## [What you need to do]
Search the material and gather each line with "diagrams" in it.

## [Supplied records]

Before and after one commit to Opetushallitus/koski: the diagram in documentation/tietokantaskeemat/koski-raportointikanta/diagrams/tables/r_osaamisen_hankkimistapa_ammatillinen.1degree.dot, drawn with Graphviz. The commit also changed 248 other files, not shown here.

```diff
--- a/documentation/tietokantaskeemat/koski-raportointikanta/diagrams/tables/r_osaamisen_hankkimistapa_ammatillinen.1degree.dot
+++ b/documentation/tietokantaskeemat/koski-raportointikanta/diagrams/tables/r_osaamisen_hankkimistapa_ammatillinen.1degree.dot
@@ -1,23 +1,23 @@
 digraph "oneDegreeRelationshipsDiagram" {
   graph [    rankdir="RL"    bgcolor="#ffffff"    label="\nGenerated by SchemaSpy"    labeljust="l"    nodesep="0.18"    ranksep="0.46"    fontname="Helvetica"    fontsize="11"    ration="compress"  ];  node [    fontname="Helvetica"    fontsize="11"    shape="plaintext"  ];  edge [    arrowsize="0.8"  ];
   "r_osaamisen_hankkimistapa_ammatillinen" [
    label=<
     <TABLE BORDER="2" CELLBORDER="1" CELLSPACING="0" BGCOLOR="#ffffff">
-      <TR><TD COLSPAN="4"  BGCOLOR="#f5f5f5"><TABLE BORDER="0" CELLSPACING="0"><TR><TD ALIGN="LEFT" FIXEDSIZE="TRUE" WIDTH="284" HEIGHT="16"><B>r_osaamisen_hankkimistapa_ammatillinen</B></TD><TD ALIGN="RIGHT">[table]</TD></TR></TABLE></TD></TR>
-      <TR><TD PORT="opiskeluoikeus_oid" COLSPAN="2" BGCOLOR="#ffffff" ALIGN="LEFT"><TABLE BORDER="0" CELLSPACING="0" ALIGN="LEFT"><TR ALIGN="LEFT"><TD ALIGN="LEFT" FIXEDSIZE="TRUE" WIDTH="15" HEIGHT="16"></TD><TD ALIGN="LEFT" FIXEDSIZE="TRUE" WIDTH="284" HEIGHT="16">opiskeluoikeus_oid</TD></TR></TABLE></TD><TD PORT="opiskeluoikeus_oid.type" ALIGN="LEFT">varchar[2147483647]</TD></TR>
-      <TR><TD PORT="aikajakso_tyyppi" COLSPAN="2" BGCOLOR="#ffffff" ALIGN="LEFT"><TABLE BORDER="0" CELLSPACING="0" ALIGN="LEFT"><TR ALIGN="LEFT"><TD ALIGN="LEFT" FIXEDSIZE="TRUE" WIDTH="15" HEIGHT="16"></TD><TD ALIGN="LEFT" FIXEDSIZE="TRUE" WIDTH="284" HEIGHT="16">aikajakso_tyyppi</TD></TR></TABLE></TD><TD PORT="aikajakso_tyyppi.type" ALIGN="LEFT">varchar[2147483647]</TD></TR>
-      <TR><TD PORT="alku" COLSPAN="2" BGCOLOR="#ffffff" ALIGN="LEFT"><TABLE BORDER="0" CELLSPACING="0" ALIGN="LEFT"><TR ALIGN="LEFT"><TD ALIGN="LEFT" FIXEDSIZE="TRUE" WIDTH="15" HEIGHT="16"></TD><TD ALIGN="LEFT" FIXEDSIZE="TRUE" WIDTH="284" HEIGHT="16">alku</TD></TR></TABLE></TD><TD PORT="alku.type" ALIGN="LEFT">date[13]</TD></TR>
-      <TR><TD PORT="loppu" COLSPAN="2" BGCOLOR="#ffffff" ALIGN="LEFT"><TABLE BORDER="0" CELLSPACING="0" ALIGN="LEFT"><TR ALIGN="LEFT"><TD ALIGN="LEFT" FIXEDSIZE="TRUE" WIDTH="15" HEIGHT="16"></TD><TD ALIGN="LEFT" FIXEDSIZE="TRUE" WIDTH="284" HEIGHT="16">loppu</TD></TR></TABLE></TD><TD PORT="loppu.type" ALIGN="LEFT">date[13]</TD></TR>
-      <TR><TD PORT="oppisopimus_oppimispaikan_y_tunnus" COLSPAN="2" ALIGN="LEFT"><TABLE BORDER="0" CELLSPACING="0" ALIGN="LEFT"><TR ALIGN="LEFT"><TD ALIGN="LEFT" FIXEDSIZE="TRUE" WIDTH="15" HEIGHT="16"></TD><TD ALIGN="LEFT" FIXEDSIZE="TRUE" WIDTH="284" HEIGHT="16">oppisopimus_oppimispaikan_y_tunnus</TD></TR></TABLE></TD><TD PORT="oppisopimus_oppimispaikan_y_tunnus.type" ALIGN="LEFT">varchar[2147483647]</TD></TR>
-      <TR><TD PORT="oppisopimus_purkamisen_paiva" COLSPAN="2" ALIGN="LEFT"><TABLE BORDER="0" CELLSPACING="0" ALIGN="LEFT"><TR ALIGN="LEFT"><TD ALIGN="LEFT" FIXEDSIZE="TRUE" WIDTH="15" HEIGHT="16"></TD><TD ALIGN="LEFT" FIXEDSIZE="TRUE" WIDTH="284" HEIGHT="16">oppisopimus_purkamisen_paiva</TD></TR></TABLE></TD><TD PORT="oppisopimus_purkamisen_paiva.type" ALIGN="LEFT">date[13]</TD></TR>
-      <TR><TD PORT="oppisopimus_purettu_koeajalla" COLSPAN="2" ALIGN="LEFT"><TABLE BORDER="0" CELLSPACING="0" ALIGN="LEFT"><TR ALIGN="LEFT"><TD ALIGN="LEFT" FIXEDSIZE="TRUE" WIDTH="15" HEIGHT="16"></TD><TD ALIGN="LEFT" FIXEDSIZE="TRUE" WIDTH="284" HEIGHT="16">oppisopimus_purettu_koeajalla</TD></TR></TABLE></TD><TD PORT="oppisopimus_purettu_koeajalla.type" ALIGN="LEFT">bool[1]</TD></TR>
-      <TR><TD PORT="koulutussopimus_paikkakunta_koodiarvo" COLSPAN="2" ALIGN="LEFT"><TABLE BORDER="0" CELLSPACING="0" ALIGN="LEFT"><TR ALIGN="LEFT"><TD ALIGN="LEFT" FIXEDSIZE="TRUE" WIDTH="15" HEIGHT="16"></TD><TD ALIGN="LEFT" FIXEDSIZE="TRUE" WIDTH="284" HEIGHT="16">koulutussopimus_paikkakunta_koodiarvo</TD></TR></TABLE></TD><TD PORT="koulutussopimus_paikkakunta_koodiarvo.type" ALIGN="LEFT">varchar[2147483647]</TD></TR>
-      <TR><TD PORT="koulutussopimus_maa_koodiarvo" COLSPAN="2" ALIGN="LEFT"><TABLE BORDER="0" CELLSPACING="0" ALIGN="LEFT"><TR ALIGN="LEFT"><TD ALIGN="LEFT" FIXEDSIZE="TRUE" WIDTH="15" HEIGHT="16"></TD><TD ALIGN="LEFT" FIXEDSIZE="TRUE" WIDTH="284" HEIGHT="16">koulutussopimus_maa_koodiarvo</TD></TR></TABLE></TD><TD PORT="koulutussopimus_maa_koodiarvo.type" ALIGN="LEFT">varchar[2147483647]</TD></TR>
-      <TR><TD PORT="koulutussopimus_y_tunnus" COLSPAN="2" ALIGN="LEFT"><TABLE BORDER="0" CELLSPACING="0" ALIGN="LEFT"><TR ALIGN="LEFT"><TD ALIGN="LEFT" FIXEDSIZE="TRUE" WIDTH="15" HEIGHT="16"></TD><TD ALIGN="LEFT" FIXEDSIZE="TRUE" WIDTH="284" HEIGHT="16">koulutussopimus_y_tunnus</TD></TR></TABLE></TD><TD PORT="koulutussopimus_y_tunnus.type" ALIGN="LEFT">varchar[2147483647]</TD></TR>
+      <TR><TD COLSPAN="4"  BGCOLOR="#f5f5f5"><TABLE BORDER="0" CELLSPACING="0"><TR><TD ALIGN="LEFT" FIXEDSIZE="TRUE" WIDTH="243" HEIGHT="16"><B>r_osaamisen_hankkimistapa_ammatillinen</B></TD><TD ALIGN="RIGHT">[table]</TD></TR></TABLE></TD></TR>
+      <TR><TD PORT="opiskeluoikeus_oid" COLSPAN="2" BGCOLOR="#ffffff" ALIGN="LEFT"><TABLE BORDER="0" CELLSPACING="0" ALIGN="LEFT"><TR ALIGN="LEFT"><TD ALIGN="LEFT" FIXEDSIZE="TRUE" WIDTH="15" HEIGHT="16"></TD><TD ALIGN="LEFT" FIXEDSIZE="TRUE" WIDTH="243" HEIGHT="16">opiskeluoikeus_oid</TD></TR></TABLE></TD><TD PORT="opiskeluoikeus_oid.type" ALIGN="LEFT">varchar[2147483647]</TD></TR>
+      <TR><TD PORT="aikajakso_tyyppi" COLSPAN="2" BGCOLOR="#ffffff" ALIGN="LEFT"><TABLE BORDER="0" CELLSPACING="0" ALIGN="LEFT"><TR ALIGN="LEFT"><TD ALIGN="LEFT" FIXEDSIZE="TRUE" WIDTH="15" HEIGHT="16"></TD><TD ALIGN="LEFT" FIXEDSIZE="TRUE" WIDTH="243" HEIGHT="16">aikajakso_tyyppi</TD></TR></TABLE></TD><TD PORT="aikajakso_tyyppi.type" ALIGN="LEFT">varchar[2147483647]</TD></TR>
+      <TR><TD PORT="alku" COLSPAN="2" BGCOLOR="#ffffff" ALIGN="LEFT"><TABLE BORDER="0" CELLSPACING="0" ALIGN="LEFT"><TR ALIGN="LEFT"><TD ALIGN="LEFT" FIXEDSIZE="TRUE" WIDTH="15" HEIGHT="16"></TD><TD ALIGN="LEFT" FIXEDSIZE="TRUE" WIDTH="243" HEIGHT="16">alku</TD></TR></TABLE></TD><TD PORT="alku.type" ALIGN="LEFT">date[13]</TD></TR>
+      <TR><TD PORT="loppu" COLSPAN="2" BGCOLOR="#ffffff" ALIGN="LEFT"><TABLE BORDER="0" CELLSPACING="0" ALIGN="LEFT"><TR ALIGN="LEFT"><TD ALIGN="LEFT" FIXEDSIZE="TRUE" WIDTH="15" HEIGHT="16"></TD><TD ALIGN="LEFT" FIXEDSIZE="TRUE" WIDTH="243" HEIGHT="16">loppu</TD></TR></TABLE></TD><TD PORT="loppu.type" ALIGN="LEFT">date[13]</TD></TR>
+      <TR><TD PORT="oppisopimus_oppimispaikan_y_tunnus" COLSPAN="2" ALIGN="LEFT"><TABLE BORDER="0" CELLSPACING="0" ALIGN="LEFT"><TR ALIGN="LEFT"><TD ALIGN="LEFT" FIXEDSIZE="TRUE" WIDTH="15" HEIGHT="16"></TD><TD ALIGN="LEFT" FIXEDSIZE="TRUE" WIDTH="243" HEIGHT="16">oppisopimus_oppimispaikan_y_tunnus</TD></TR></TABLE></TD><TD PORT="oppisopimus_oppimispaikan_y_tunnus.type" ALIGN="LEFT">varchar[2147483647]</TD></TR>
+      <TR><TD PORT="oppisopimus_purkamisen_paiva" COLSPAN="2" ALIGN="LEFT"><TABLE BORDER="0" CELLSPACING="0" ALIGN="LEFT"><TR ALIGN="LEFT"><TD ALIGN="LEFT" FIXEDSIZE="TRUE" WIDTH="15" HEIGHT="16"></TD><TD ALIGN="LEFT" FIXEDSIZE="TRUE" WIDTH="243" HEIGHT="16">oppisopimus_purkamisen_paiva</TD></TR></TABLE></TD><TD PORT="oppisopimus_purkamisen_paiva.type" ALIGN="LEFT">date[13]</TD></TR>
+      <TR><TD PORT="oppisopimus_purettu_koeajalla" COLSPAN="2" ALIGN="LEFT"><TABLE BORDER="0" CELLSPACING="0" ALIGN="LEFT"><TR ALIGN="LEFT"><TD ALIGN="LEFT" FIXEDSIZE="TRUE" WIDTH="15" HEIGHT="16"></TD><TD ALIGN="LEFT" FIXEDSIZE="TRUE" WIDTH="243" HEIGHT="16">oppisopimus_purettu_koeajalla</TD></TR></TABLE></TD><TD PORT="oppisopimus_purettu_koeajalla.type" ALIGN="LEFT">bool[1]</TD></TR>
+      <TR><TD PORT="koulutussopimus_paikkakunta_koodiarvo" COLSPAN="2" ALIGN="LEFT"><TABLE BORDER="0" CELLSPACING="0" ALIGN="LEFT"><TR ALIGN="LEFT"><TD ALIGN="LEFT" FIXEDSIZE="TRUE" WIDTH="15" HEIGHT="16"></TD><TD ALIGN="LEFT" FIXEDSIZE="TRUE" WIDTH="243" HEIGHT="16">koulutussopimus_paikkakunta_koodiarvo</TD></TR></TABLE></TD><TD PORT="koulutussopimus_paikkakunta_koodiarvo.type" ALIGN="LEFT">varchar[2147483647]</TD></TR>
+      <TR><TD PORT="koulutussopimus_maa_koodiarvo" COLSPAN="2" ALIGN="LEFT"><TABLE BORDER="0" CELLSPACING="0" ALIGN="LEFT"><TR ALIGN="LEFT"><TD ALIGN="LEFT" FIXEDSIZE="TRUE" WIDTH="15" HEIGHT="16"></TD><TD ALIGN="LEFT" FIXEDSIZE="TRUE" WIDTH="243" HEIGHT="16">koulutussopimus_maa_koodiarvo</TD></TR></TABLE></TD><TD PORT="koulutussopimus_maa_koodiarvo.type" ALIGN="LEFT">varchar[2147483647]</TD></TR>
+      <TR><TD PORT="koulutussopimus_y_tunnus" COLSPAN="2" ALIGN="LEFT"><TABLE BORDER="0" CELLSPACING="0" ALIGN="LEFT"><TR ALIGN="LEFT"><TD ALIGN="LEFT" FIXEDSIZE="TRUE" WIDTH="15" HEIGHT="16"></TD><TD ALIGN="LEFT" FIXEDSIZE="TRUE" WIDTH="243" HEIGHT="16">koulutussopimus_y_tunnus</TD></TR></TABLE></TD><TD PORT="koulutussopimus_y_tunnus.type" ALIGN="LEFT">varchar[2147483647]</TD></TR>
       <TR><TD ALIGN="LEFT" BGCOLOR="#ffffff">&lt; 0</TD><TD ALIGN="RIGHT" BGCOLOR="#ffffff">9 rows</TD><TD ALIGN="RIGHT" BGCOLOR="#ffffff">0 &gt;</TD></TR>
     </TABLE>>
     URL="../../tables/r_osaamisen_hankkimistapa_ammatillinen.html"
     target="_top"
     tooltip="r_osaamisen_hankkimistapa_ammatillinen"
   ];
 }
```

## [Exercise answer]
Before and after one commit to Opetushallitus/koski: the diagram in documentation/tietokantaskeemat/koski-raportointikanta/diagrams/tables/r_osaamisen_hankkimistapa_ammatillinen.1degree.dot, drawn with Graphviz. The commit also changed 248 other files, not shown here.
--- a/documentation/tietokantaskeemat/koski-raportointikanta/diagrams/tables/r_osaamisen_hankkimistapa_ammatillinen.1degree.dot
+++ b/documentation/tietokantaskeemat/koski-raportointikanta/diagrams/tables/r_osaamisen_hankkimistapa_ammatillinen.1degree.dot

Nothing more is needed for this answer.